[Data entries]
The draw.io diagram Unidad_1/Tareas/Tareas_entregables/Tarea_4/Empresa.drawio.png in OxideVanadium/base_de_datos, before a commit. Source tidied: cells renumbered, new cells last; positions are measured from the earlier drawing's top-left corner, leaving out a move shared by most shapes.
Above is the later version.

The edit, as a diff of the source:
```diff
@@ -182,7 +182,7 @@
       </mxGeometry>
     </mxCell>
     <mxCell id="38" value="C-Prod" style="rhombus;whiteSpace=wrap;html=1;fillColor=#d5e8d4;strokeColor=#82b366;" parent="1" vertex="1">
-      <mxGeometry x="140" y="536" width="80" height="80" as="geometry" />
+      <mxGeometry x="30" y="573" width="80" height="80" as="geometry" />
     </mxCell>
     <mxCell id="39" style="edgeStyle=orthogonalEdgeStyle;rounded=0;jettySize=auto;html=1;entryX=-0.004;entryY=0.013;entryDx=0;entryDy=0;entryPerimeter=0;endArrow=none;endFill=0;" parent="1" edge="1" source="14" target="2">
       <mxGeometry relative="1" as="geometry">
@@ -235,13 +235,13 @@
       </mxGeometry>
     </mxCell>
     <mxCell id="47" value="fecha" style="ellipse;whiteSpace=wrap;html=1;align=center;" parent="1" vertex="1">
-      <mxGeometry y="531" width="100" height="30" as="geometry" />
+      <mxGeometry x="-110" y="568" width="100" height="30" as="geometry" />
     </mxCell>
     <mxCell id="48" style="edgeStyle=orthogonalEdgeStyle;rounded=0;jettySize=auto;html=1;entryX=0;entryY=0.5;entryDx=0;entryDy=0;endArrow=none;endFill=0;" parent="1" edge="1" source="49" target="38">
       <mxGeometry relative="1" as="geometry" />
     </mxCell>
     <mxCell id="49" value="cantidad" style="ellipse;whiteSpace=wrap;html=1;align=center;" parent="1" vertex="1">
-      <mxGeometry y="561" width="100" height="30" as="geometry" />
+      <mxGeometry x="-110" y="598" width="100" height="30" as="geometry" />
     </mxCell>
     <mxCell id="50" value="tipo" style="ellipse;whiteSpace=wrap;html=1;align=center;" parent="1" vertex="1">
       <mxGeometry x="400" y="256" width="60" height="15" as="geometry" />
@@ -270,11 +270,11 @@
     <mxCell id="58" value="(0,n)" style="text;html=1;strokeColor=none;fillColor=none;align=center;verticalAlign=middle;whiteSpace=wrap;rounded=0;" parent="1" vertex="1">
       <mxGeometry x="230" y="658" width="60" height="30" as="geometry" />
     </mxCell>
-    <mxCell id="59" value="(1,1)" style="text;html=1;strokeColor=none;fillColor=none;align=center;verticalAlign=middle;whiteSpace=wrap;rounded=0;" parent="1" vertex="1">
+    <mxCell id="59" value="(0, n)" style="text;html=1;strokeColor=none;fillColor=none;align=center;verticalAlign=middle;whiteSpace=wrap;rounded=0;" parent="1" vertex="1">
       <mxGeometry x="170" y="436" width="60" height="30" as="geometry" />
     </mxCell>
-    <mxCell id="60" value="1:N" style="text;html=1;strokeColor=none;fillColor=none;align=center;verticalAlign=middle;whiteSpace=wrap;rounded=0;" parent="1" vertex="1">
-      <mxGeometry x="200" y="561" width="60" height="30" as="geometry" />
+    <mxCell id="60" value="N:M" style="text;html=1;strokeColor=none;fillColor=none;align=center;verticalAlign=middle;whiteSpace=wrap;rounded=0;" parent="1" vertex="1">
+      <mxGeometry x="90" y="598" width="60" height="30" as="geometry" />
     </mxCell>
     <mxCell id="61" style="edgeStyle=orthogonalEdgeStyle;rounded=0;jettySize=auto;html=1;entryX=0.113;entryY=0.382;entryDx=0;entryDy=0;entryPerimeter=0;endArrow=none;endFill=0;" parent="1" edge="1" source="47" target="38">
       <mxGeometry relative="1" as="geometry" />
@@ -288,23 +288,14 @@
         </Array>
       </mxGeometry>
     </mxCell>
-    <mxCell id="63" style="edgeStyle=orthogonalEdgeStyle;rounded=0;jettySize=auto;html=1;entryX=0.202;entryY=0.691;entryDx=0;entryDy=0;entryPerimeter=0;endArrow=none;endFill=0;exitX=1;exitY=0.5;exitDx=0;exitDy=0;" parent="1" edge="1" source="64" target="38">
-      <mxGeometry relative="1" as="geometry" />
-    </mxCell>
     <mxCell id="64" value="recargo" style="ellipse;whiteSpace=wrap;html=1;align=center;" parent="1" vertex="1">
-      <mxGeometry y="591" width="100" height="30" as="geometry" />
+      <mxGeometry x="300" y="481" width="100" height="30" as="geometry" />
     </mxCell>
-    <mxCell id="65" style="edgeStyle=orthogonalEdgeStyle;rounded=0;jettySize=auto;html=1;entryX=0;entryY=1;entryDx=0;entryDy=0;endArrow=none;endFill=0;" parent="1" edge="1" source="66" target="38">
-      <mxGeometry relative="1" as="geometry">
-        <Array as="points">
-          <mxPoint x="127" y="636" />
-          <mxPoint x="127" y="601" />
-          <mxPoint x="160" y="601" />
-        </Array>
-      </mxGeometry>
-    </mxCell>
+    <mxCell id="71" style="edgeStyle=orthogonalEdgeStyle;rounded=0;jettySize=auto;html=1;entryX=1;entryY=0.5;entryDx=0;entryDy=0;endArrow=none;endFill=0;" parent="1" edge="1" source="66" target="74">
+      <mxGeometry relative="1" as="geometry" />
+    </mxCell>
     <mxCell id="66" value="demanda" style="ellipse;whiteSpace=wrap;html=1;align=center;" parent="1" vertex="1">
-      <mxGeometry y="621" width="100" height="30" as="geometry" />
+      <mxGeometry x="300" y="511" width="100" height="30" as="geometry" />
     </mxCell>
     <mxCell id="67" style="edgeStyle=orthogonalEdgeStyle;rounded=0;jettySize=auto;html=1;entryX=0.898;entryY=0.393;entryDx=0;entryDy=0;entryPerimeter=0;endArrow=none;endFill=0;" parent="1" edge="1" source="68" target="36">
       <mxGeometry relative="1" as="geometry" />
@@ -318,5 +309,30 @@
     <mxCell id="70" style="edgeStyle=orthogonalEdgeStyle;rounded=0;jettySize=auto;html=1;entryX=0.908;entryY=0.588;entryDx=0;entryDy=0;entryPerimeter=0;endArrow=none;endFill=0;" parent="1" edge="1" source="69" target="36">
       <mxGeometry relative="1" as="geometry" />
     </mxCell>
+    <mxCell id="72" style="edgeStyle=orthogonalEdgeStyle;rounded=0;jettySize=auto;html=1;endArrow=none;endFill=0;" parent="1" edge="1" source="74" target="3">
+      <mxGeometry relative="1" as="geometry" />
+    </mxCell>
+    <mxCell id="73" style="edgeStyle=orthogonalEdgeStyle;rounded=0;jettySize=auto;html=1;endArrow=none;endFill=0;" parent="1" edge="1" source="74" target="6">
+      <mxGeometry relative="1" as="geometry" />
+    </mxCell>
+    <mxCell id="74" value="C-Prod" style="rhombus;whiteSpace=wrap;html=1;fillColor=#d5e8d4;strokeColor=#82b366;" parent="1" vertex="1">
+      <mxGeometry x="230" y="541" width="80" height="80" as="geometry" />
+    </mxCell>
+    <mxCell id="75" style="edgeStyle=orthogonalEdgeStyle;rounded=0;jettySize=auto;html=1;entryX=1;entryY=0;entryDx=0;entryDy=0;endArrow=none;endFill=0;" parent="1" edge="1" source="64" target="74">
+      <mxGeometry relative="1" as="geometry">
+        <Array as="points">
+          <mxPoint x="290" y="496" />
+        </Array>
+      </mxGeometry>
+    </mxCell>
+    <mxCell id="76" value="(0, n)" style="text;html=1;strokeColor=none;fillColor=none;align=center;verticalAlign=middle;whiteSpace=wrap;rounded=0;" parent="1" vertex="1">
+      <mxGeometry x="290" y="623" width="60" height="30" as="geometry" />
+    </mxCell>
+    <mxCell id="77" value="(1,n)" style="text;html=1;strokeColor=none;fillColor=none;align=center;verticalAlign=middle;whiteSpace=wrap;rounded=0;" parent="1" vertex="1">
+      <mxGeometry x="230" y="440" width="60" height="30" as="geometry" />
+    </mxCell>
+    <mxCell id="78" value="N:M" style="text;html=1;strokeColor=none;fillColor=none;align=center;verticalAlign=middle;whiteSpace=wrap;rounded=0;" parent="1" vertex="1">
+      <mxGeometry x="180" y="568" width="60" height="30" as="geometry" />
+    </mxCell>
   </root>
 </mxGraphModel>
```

**How to complete this task**
Across the entries above, work out how many lines include the string "mxPoint", and report only that figure.

**Answer to this problem**
4